The decision of the Delhi High Court in Curewell Drugs & Pharmaceuticals v Ridley Life Science creates a strict action plan from the moment that a drug and its packaging are created.
The Division Bench of the Delhi High Court has set aside the decision of a single judge dismissing Louboutin’s claim for exclusivity in a single colour and remanded the matter back for further consideration by the judge.
As India’s Lok Sabha elections reach their apex, multiple international and domestic brands have made a stamp on the election with intriguing marketing campaigns. Local experts tell WTR about the opportunities and risks of this activity.
In a dispute between New Balance Athletics Inc and Apex Shoe Company Pvt Ltd, the Delhi High Court has ruled in favour of New Balance and issued a permanent injunction preventing Apex from using the mark NEW BALANCE.
In a move that is hoped to boost the confidence of foreign investors, the Union Cabinet has approved the accession of India to the Nice Agreement, the Vienna Agreement and the Locarno Agreement.
In our latest edition, we look at India taking a step towards aligning itself with the global trademark system, Ghostbuster Dan Aykroyd prevailing in an infringement case, and much more.
India is on the cusp of enacting its first comprehensive legislation on data protection, a natural fallout of the nine-judge constitution bench of the Supreme Court recognising the right to privacy as a fundamental right in the historic judgment Justice KS Puttaswamy v Union of India (24 August 2017).

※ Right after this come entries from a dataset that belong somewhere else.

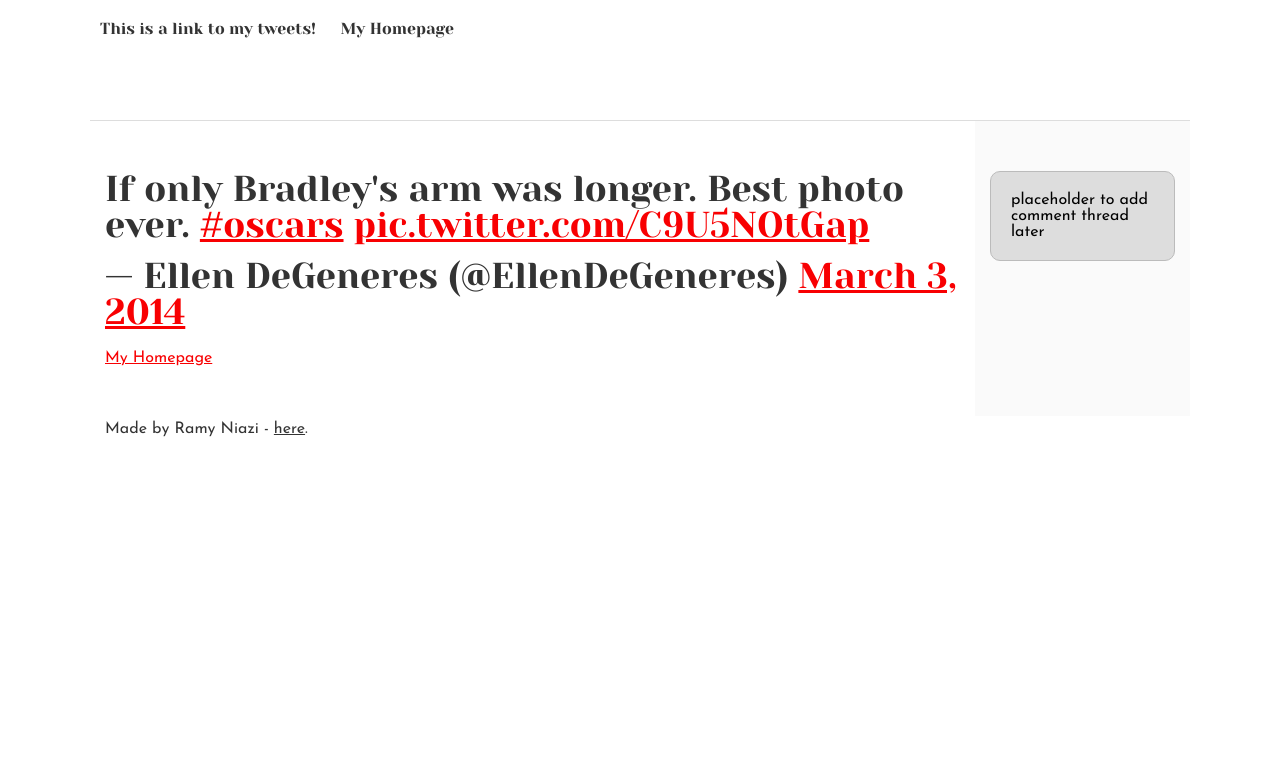
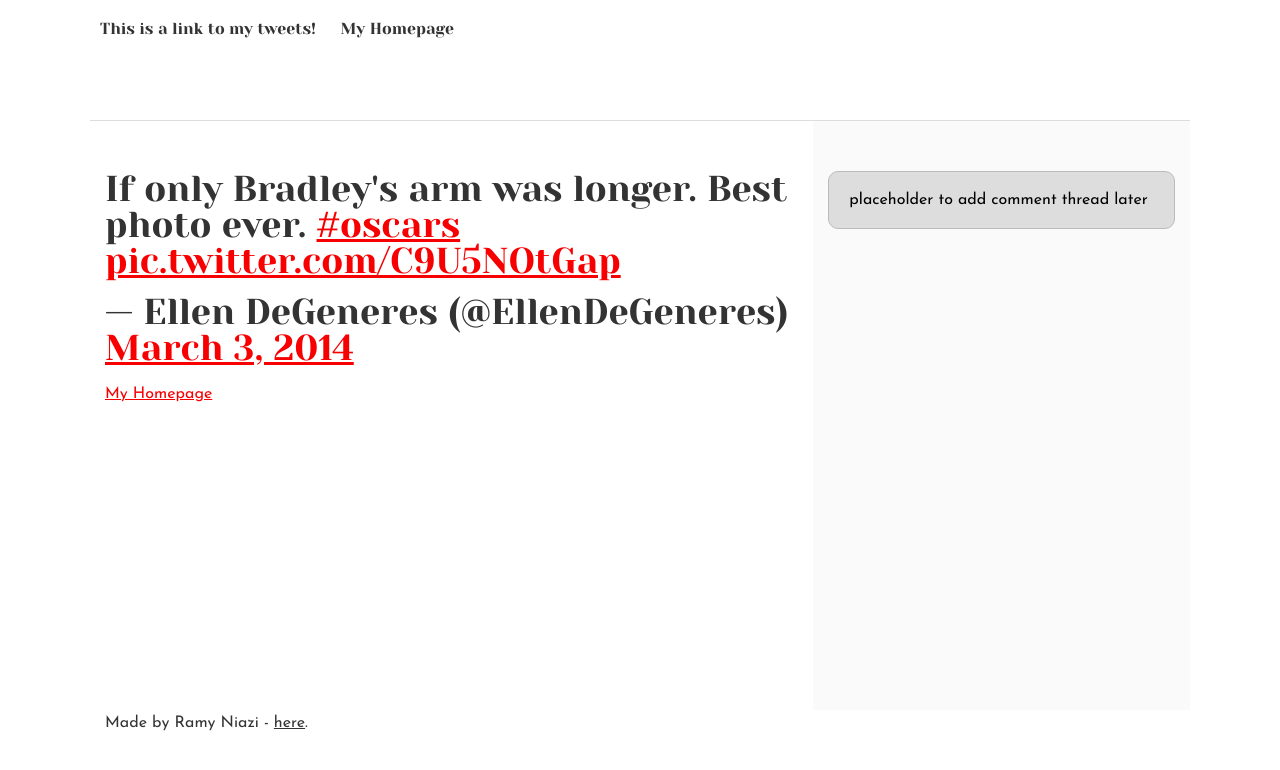
Before and after one commit to ramyniazii/My_First_Portfolio, a plain HTML site: page css_basic/tweets.html in a window 1280 px wide. Drawn offline with Linux system fonts and the light colour scheme.

Commit message:
First commit

```diff
--- a/css_basic/styles.css
+++ b/css_basic/styles.css
@@ -6,4 +6,15 @@
 main {
     display: flex;
     flex-direction: row;
+    flex: auto;
 }
+
+article {
+    flex: 2;
+    overflow-y: auto
+}
+
+aside {
+    flex: 1;
+    overflow-y: auto
+}
```
Also changed, not shown: css_basic/index.html (+2 -1 lines).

In Whatman International Limited v Mehta, the Delhi High Court has taken a stern stance against habitual infringers. The decision shows that the Indian courts are increasingly adopting a zero-tolerance policy in such cases.
India's banks operate in one of the world's most active fintech markets. As fraudsters try to take advantage, financial companies must be ready to stop brand infringement.

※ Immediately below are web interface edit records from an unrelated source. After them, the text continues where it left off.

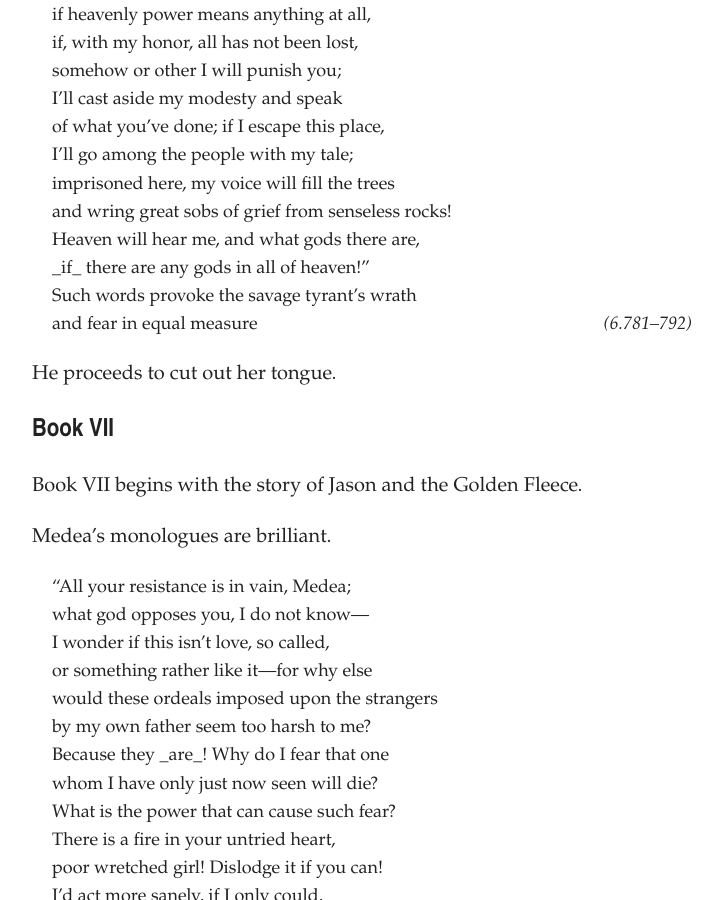
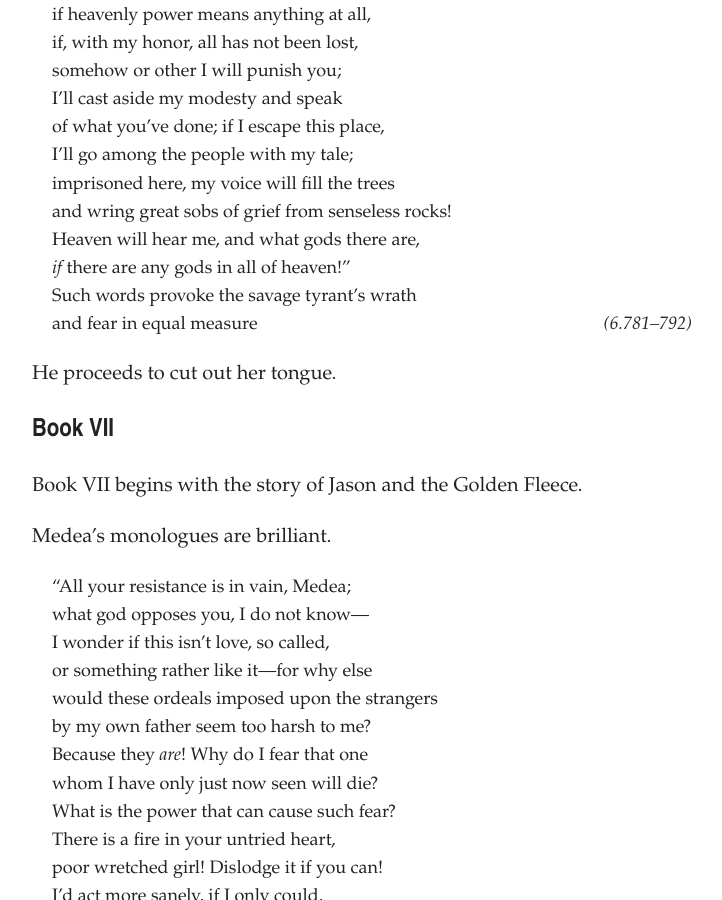
Before and after one commit to artsandmetaphysics/goodlifeodyssey, a Jekyll site: the page built from _documents/metamorphoses.md, in a window 1280 px wide and 900 px high, scrolled down 26164 px. Shown: the whole window, without its empty margins (268-990 px from the left). Built offline with Jekyll 4.4.1, drawn with Linux system fonts in a browser that asks for light colours; some of the changed text lies outside the part shown.

Commit message:
Add content

```diff
--- a/_documents/metamorphoses.md
+++ b/_documents/metamorphoses.md
@@ -917,7 +917,7 @@ After trapping Philomela in a house in the woods and raping her, she cries:
 <p>imprisoned here, my voice will fill the trees</p>
 <p>and wring great sobs of grief from senseless rocks!</p>
 <p>Heaven will hear me, and what gods there are,</p>
-<p>_if_ there are any gods in all of heaven!”</p>
+<p><em>if</em> there are any gods in all of heaven!”</p>
 <p>Such words provoke the savage tyrant’s wrath</p>
 <p>and fear in equal measure <cite>(6.781–792)</cite></p>
 </blockquote>
@@ -937,7 +937,7 @@ Medea’s monologues are brilliant.
 <p>or something rather like it—for why else</p>
 <p>would these ordeals imposed upon the strangers</p>
 <p>by my own father seem too harsh to me?</p>
-<p>Because they _are_! Why do I fear that one</p>
+<p>Because they <em>are</em>! Why do I fear that one</p>
 <p>whom I have only just now seen will die?</p>
 <p>What is the power that can cause such fear?</p>
 <p>There is a fire in your untried heart,</p>
@@ -999,7 +999,7 @@ After returning to Greece, Jason begs Medea to give his father a potion to lengt
 <p>in her dragon-drive chariot, traversing</p>
 <p>the skies above those regions, she returned</p>
 <p>to her own home; her reptiles had been touched</p>
-<p>only by the _odors_ of those herbs,</p>
+<p>only by the <em>odors</em> of those herbs,</p>
 <p>and yet they shed the skins of their old age! <cite>(7.335–10)</cite></p>
 </blockquote>
 
```
Also changed, not shown: _documents/nausea.md (+2 -2 lines).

The Delhi High Court has dismissed an application by Bigtree Entertainment – owner of the mark BOOKMYSHOW – for an injunction restraining the defendants from using the mark BOOKMYEVENT.
The new Consumer Protection Bill would introduce liability for celebrity endorsers who fail to carry out sufficient due diligence before endorsing goods or services - although the bill is silent as to what this actually entails.